2) Don’t Drink And Fly
Really? Yes, really! Remember the off-duty government intelligence employee who lost control of his drone over the White House at 3 a.m. The inebriated pilot thought it was a good idea because he had a little too much to drink. It’s never a good idea to get behind the controls of any vehicle, radio controlled or not, after having a few too many.
3) You Best Check Yourself Before You Wreck Yourself – Check your equipment before you fly!
Limping your drone into the sky when you’re aware of a known problem is a bad idea. Spend the time and invest in the necessary measures to ensure your drone is in proper working order. Take the extra time to ensure that your batteries are fully charged before taking flight. A partially charged battery won’t keep you up in the air very long and having your drone fall out of the sky has bad news written all over it.
4) A No Fly Zone Means Drones Too!
The FAA has strict guidelines about where you can and cannot fly your drone. Although most no-fly zones are common sense it is not worth flying in restricted areas. The ramifications and possible jail time is probably not worth it.
5) Wildfires Are Not Your Friend
The heat of a large forest fire reaches far beyond the flames and your drone becomes an aerial hazard that will interfere with those that are fighting the fire. A drone pilot illegally flying over the “Lake Fire” in San Bernardino County completely shut down evening aerial firefighting operations for 2 ½ hours. The Lake Fire grew overnight while the aerial firefighting crews were grounded. Thousands of additional acres were burned and the pilot was held liable.
6) How High Is Too High
400-feet is the maximum height for flying UAVs (unmanned aerial vehicle) according to FAA regulations to prevent interference with air traffic. Monitor your transmitter’s altimeter reading when flying to ensure you don’t surpass 400-feet. If you don’t have an altimeter, invest in one. At 400-feet, the drone is nearly out of sight and you must rely solely on the built-in safety features of the machine.
7) Even Spielberg Gets a Permit!
Let’s face it, most people do not want to be filmed or photographed from the sky. Common areas where many people are present are considered private and are definitely no-fly zones. Don’t get caught up in a lawsuit because you’re looking for a great crowd shot, it’s not worth it. If you want to get a shot of a public area make sure you have a permit and check with the local authorities about any potential licensing agreement you may need.

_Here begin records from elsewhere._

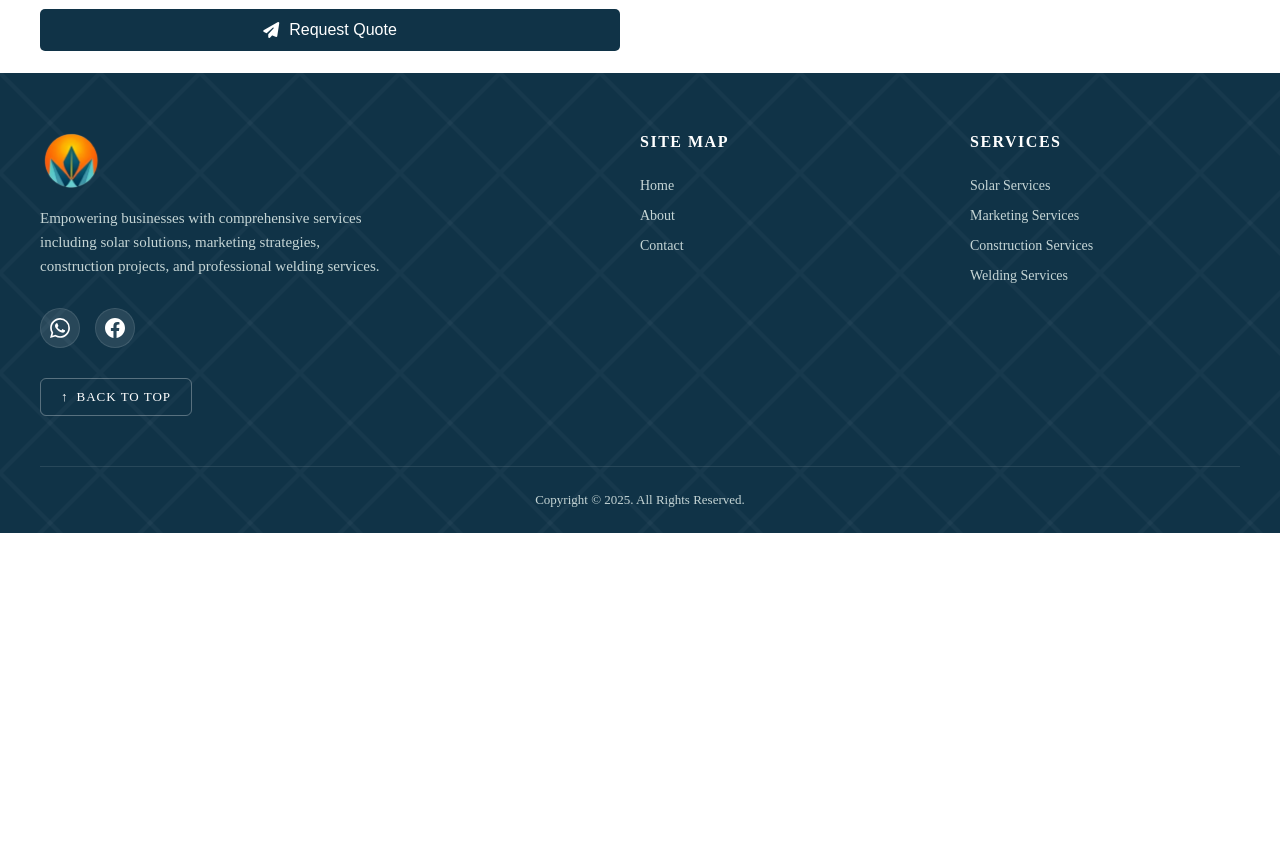
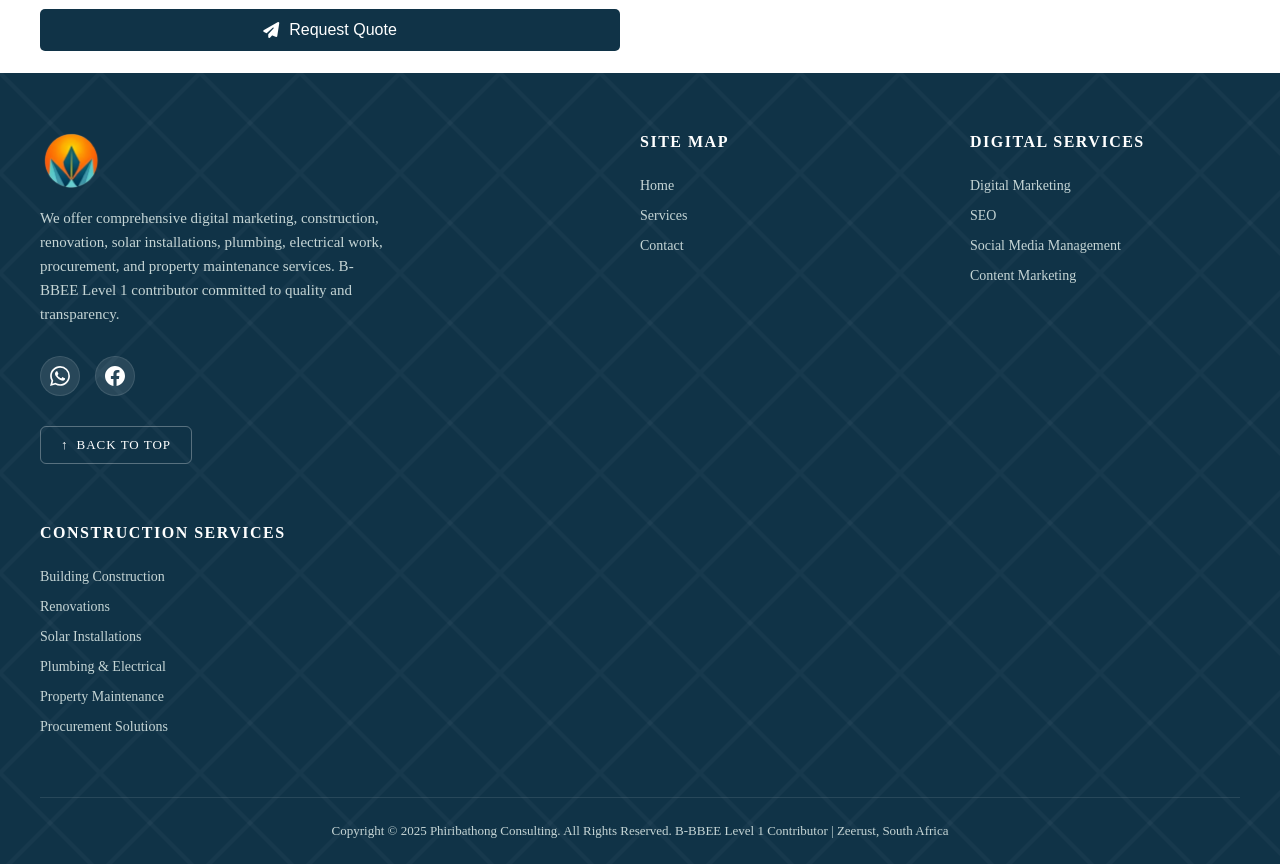
Before and after one commit to 0-chrollo/phiribathong, a plain HTML site: page contact.html in a window 1280 px wide. Shown: the part 1280-2144 px from the top of the page. Before the commit the page ends 1813 px from the top, so only its background shows below. Drawn offline with Linux system fonts and the light colour scheme.

Commit message:
unlock 15A

```diff
--- a/contact.html
+++ b/contact.html
@@ -344,7 +344,7 @@
         }
 
         .hero-title {
-            font-size: clamp(2.5rem, 5vw, 4rem);
+          font-size: clamp(1.5rem, 2.5vw, 2.5rem);
             font-weight: 700;
             margin-bottom: 1.5rem;
             text-shadow: 2px 2px 8px rgba(0, 0, 0, 0.5);
@@ -464,7 +464,7 @@
       <div class="hero-content">
           <h1 class="hero-title">Let's Build Your Success Together</h1>
           <p class="hero-description">
-              Ready to elevate your business with expert digital marketing or transform your property with quality construction? Contact Phiribathong Consulting today for a free consultation. As a B-BBEE Level 1 contributor in Zeerust, we're committed to delivering transparent, efficient solutions tailored to your unique needs.
+              Ready to elevate your business with expert digital marketing or transform your property with quality construction? Contact Phiribathong Consulting today for a free consultation.
           </p>
           <div class="button-group">
               <a href="index.html" class="btn btn-primary">Home Page</a>
@@ -1096,21 +1096,21 @@
   <div class="footer-brand">
       <div class="logo">
           <div class="logo-icon"></div>
-              <span class="logo-text"> <img src="phiribathong-logo.png" style="width:100%; height:100%; object-fit:contain">
+          <span class="logo-text"> <img src="phiribathong-logo.png" alt="Phiribathong Consulting Logo" style="width:100%; height:100%; object-fit:contain">
               </span>
 </div>
 
      <br>
       <p class="tagline">
-              Empowering businesses with comprehensive services including solar solutions, marketing strategies, construction projects, and professional welding services.
+          We offer comprehensive digital marketing, construction, renovation, solar installations, plumbing, electrical work, procurement, and property maintenance services. B-BBEE Level 1 contributor committed to quality and transparency.
       </p>
       <div class="social-icons">
-              <a href="#" class="social-icon" aria-label="WhatsApp">
+          <a href="#" class="social-icon" aria-label="WhatsApp - Contact Phiribathong Consulting">
               <svg width="20" height="20" fill="currentColor" viewBox="0 0 24 24">
                   <path d="M17.472 14.382c-.297-.149-1.758-.867-2.03-.967-.273-.099-.471-.148-.67.15-.197.297-.767.966-.94 1.164-.173.199-.347.223-.644.075-.297-.15-1.255-.463-2.39-1.475-.883-.788-1.48-1.761-1.653-2.059-.173-.297-.018-.458.13-.606.134-.133.298-.347.446-.52.149-.174.198-.298.298-.497.099-.198.05-.371-.025-.52-.075-.149-.669-1.612-.916-2.207-.242-.579-.487-.5-.669-.51-.173-.008-.371-.01-.57-.01-.198 0-.52.074-.792.372-.272.297-1.04 1.016-1.04 2.479 0 1.462 1.065 2.875 1.213 3.074.149.198 2.096 3.2 5.077 4.487.709.306 1.262.489 1.694.625.712.227 1.36.195 1.871.118.571-.085 1.758-.719 2.006-1.413.248-.694.248-1.289.173-1.413-.074-.124-.272-.198-.57-.347m-5.421 7.403h-.004a9.87 9.87 0 01-5.031-1.378l-.361-.214-3.741.982.998-3.648-.235-.374a9.86 9.86 0 01-1.51-5.26c.001-5.45 4.436-9.884 9.888-9.884 2.64 0 5.122 1.03 6.988 2.898a9.825 9.825 0 012.893 6.994c-.003 5.45-4.437 9.884-9.885 9.884m8.413-18.297A11.815 11.815 0 0012.05 0C5.495 0 .16 5.335.157 11.892c0 2.096.547 4.142 1.588 5.945L.057 24l6.305-1.654a11.882 11.882 0 005.683 1.448h.005c6.554 0 11.89-5.335 11.893-11.893a11.821 11.821 0 00-3.48-8.413Z"/>
               </svg>
           </a>
-              <a href="#" class="social-icon" aria-label="Facebook">
+          <a href="#" class="social-icon" aria-label="Facebook - Phiribathong Consulting">
               <svg width="20" height="20" fill="currentColor" viewBox="0 0 24 24">
                   <path d="M24 12.073c0-6.627-5.373-12-12-12s-12 5.373-12 12c0 5.99 4.388 10.954 10.125 11.854v-8.385H7.078v-3.47h3.047V9.43c0-3.007 1.792-4.669 4.533-4.669 1.312 0 2.686.235 2.686.235v2.953H15.83c-1.491 0-1.956.925-1.956 1.874v2.25h3.328l-.532 3.47h-2.796v8.385C19.612 23.027 24 18.062 24 12.073z"/>
               </svg>
@@ -1125,30 +1125,40 @@
   <div class="footer-column">
       <h3>Site Map</h3>
       <ul class="footer-links">
-              <li><a href="#home">Home</a></li>
-              <li><a href="#about">About</a></li>
-              <li><a href="#contact">Contact</a></li>
+          <li><a href="index.html">Home</a></li>
+
+          <li><a href="services.html">Services</a></li>
+          <li><a href="contact.html">Contact</a></li>
       </ul>
   </div>
 
   <div class="footer-column">
-          <h3>Services</h3>
+      <h3>Digital Services</h3>
       <ul class="footer-links">
-              <li><a href="#solar">Solar Services</a></li>
-              <li><a href="#marketing">Marketing Services</a></li>
-              <li><a href="#construction">Construction Services</a></li>
-              <li><a href="#welding">Welding Services</a></li>
+          <li><a href="services.html#digital-marketing">Digital Marketing</a></li>
+          <li><a href="services.html#seo">SEO</a></li>
+          <li><a href="services.html#social-media">Social Media Management</a></li>
+          <li><a href="services.html#content">Content Marketing</a></li>
+      </ul>
+  </div>
+
+  <div class="footer-column">
+      <h3>Construction Services</h3>
+      <ul class="footer-links">
+          <li><a href="services.html#building">Building Construction</a></li>
+          <li><a href="services.html#renovation">Renovations</a></li>
+          <li><a href="services.html#solar">Solar Installations</a></li>
+          <li><a href="services.html#plumbing">Plumbing & Electrical</a></li>
+          <li><a href="services.html#maintenance">Property Maintenance</a></li>
+          <li><a href="services.html#procurement">Procurement Solutions</a></li>
       </ul>
   </div>
 </div>
 
 <div class="footer-bottom">
-      Copyright © 2025. All Rights Reserved.
+  Copyright © 2025 Phiribathong Consulting. All Rights Reserved. B-BBEE Level 1 Contributor | Zeerust, South Africa
 </div>
 </footer>
-
-
-
 
 
 
```
Also changed, not shown: index.html (+2 -2 lines), services.html (+30 -16 lines). Lines whose indentation alone changed are shown as unchanged.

8) Protect Your ASSets
For a measly $58, “a membership in the Academy of Model Aeronautics covers you for whatever you fly and wherever you fly.” In Australia, a female triathlete was allegedly struck in the head by a drone piloted by a hired local professional. Most legal experts who have chimed in on this case believe the liability falls on the shoulders of the pilot due to negligence. The AMA’s insurance coverage for its club members provides $2,500,000 in personal liability insurance coverage and $25,000 in medical coverage. If you invest in a drone or cameraship, it’s strongly recommended that you invest an extra few bucks in insurance.
9) If You Can’t See It, You Can’t Fly It
If you take the chance of flying out of your line of sight, you could easily lose radio range of your multirotor drone. Loss of orientation is very common and it is the number one cause for crashes. Flying too far away will often result in a dropped video feed and it will become difficult to be aware of any potential hazards. The FAA also mandates that you never fly further than your line of sight.